What is needed =
Give the entries again, exactly as written.

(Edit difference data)
+---+

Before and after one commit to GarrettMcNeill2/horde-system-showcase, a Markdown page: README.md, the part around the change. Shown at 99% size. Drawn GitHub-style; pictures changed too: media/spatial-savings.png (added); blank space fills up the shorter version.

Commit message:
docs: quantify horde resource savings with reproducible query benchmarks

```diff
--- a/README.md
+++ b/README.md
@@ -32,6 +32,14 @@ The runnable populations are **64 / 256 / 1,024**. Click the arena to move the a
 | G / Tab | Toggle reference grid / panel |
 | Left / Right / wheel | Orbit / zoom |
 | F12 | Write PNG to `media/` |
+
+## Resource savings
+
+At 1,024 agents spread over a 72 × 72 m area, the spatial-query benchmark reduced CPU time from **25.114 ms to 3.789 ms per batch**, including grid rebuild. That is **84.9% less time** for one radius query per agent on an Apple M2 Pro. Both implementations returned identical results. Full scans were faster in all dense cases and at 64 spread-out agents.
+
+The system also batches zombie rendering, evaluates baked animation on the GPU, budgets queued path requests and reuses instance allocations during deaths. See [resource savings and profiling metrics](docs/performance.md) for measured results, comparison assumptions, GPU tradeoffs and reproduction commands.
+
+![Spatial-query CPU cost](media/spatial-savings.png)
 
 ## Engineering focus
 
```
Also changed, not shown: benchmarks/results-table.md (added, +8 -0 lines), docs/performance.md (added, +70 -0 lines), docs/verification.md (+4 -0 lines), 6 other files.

+---+

Solution =
Before and after one commit to GarrettMcNeill2/horde-system-showcase, a Markdown page: README.md, the part around the change. Shown at 99% size. Drawn GitHub-style; pictures changed too: media/spatial-savings.png (added); blank space fills up the shorter version.

Commit message:
docs: quantify horde resource savings with reproducible query benchmarks

```diff
--- a/README.md
+++ b/README.md
@@ -32,6 +32,14 @@ The runnable populations are **64 / 256 / 1,024**. Click the arena to move the a
 | G / Tab | Toggle reference grid / panel |
 | Left / Right / wheel | Orbit / zoom |
 | F12 | Write PNG to `media/` |
+
+## Resource savings
+
+At 1,024 agents spread over a 72 × 72 m area, the spatial-query benchmark reduced CPU time from **25.114 ms to 3.789 ms per batch**, including grid rebuild. That is **84.9% less time** for one radius query per agent on an Apple M2 Pro. Both implementations returned identical results. Full scans were faster in all dense cases and at 64 spread-out agents.
+
+The system also batches zombie rendering, evaluates baked animation on the GPU, budgets queued path requests and reuses instance allocations during deaths. See [resource savings and profiling metrics](docs/performance.md) for measured results, comparison assumptions, GPU tradeoffs and reproduction commands.
+
+![Spatial-query CPU cost](media/spatial-savings.png)
 
 ## Engineering focus
 
```
Also changed, not shown: benchmarks/results-table.md (added, +8 -0 lines), docs/performance.md (added, +70 -0 lines), docs/verification.md (+4 -0 lines), 6 other files.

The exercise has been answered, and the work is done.